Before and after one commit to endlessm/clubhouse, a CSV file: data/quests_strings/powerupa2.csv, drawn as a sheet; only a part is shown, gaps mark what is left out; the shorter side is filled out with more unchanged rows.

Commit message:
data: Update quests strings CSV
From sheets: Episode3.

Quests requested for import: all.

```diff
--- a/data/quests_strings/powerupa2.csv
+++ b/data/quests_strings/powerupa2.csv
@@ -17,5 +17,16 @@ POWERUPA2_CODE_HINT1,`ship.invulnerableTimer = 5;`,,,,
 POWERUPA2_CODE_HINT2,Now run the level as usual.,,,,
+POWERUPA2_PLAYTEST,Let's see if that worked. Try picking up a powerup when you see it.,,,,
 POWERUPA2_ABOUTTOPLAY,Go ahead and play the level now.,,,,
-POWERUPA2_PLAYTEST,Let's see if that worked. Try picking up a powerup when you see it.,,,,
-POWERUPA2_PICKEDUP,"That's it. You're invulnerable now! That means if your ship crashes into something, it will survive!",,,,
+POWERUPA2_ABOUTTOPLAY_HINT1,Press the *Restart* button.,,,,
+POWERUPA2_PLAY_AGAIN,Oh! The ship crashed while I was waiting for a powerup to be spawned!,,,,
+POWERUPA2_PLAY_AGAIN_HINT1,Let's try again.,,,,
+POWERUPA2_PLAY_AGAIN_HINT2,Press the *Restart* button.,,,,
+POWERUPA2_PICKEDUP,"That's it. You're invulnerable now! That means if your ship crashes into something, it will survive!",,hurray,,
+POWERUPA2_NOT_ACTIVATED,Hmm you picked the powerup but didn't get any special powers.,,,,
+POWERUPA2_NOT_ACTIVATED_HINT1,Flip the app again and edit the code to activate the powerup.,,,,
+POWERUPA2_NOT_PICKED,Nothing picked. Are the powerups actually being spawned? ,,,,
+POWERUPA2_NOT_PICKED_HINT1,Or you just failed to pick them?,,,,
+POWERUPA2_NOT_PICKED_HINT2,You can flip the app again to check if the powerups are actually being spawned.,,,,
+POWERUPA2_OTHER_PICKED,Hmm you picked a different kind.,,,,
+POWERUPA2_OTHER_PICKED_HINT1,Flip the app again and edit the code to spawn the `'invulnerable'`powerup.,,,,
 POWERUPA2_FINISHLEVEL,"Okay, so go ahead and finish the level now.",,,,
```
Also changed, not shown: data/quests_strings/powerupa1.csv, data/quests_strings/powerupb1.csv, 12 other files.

===

### What you are asked to do
Make an exact copy of the listing, including every line.

### Output of the exercise
Before and after one commit to endlessm/clubhouse, a CSV file: data/quests_strings/powerupa2.csv, drawn as a sheet; only a part is shown, gaps mark what is left out; the shorter side is filled out with more unchanged rows.

Commit message:
data: Update quests strings CSV
From sheets: Episode3.

Quests requested for import: all.

```diff
--- a/data/quests_strings/powerupa2.csv
+++ b/data/quests_strings/powerupa2.csv
@@ -17,5 +17,16 @@ POWERUPA2_CODE_HINT1,`ship.invulnerableTimer = 5;`,,,,
 POWERUPA2_CODE_HINT2,Now run the level as usual.,,,,
+POWERUPA2_PLAYTEST,Let's see if that worked. Try picking up a powerup when you see it.,,,,
 POWERUPA2_ABOUTTOPLAY,Go ahead and play the level now.,,,,
-POWERUPA2_PLAYTEST,Let's see if that worked. Try picking up a powerup when you see it.,,,,
-POWERUPA2_PICKEDUP,"That's it. You're invulnerable now! That means if your ship crashes into something, it will survive!",,,,
+POWERUPA2_ABOUTTOPLAY_HINT1,Press the *Restart* button.,,,,
+POWERUPA2_PLAY_AGAIN,Oh! The ship crashed while I was waiting for a powerup to be spawned!,,,,
+POWERUPA2_PLAY_AGAIN_HINT1,Let's try again.,,,,
+POWERUPA2_PLAY_AGAIN_HINT2,Press the *Restart* button.,,,,
+POWERUPA2_PICKEDUP,"That's it. You're invulnerable now! That means if your ship crashes into something, it will survive!",,hurray,,
+POWERUPA2_NOT_ACTIVATED,Hmm you picked the powerup but didn't get any special powers.,,,,
+POWERUPA2_NOT_ACTIVATED_HINT1,Flip the app again and edit the code to activate the powerup.,,,,
+POWERUPA2_NOT_PICKED,Nothing picked. Are the powerups actually being spawned? ,,,,
+POWERUPA2_NOT_PICKED_HINT1,Or you just failed to pick them?,,,,
+POWERUPA2_NOT_PICKED_HINT2,You can flip the app again to check if the powerups are actually being spawned.,,,,
+POWERUPA2_OTHER_PICKED,Hmm you picked a different kind.,,,,
+POWERUPA2_OTHER_PICKED_HINT1,Flip the app again and edit the code to spawn the `'invulnerable'`powerup.,,,,
 POWERUPA2_FINISHLEVEL,"Okay, so go ahead and finish the level now.",,,,
```
Also changed, not shown: data/quests_strings/powerupa1.csv, data/quests_strings/powerupb1.csv, 12 other files.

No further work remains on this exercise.